We’ll have whatever Jason Mraz is smoking, please. On “Love Is A Four Letter Word,” out today, Mraz is at his hippie-dippiest, peace-loving, live-in-the-now best. If you thought he was mellow before, just wait until you check out the new material. Throughout the album’s 12 songs, he explores love in all its forms and it’s safe to say, he’s for it.
In these troubled times, Mraz is here to tell us that everything is just as it should be, right here and right now. It’s Up With People set to a slight reggae beat. If such affirmations were used sparingly, it would be fine, but “Love” drowns in them so aggressively that it feels like the album should come complete with rainbows, unicorns, fluffy puppies, and tweeting love birds.
Cynics need not apply, but they will have long checked out by the time he gets around to the group sing on “Everything is Sound,” which features such lyrics as “let’s sing to be happy/to feel things/to communicate/to be heard/sing out to protest/to project/and to harmonize with birds.” Yes, I heard it the first time on “Free To Be You And Me” when I was growing up.
Musically, Mraz is to be commended for stretching out here beyond conventional pop rhythms. On “The Freedom Song” (the one song on the album not written by Mraz) he bolsters the joyous message with horns and a percolating drums. But the free-floating, jazzy “5/6” gets weighed down by the pop psychology lyrics: “Don’t dress up your children like dolls from your past/they’ll run from you madly/they’ll never look back/and when they grow older/they’ll do just the same/the world’s a reflection of how children play.” Come again?
On the gently swaying, “Living In the Moment,” Mraz is so laid-back, he’s horizontal. “I let my past go past/and now I’m having more fun/I’m letting go of the thoughts that do not make me strong/and I believe this way can feel the same for everyone.” It’s a little like a musical version of one of those Wayne Dyer self-help/awareness programs that runs incessantly during PBS pledge drives.
When Mraz dials back the platitudes just a little bit, something quite enjoyable emerges, such as on “93 Million Miles,” where he reminds the listener that he/she can always come back home. It’s a lilting, lovely tune. Same with “Frank D. Fixer,” about Mraz’s grandfather, who “grew his own food and he could fix his own car/I watched it all happen in my backyard.” Set to a John Mayer-type mid-tempo shuffle, it’s the album’s strongest track and one that, while looking to the positive, doesn’t seem like it came straight out of an awareness training seminar...until he starting singing about the plight of the family farm. First single, “I Won’t Give Up,” has a pleasant persuasiveness.

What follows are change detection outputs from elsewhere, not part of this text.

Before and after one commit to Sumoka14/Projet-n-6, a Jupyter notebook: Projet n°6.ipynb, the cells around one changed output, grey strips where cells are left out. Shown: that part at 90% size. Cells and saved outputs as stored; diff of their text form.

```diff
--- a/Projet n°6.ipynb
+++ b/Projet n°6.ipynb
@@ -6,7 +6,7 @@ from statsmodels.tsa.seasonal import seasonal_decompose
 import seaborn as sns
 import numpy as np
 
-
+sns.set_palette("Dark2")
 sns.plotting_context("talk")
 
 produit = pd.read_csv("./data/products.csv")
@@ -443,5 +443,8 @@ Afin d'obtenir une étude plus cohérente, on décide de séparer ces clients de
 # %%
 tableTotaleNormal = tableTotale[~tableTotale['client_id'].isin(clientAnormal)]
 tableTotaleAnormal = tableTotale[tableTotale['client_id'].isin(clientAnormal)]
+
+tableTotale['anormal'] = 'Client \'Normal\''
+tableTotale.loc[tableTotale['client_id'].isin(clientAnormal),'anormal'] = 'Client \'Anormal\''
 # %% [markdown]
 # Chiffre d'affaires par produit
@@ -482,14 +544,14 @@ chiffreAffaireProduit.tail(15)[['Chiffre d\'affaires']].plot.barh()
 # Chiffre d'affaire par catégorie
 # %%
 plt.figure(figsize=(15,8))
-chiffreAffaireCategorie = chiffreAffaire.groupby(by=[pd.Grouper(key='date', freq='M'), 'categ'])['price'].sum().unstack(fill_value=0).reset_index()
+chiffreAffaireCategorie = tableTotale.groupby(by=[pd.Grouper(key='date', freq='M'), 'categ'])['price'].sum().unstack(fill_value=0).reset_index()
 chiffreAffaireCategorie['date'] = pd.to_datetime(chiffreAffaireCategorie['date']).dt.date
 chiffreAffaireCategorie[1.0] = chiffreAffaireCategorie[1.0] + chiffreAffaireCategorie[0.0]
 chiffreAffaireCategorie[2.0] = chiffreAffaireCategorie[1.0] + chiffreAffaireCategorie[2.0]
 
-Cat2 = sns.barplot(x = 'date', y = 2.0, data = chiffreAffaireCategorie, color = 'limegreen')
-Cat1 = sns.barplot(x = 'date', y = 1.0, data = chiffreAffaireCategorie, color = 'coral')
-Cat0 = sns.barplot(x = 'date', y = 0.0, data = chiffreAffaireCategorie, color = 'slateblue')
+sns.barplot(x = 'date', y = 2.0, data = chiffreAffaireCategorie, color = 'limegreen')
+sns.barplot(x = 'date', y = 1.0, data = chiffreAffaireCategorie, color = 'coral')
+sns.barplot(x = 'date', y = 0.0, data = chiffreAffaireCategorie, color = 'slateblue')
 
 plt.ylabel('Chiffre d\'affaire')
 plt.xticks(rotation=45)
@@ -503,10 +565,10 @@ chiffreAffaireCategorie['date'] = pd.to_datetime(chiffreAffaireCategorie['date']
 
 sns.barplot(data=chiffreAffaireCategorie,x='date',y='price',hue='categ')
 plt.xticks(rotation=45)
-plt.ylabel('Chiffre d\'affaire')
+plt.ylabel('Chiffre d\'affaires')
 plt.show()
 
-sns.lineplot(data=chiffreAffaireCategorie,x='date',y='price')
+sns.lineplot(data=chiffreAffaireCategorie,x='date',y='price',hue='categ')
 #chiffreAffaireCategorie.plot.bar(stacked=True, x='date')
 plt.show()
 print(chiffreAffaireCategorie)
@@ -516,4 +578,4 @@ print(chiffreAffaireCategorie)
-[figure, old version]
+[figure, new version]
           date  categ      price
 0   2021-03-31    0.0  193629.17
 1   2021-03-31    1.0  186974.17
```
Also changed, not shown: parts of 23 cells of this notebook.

Mraz is someone who has always looked on the bright side of life and his music has reflected this optimistic world view. Often, it’s been to great effect, as on the irrepressible “The Remedy” or the ubiquitous “I’m Yours.” He sounds great here and the music is lilting, but he too often drowns in his own well-intentioned message.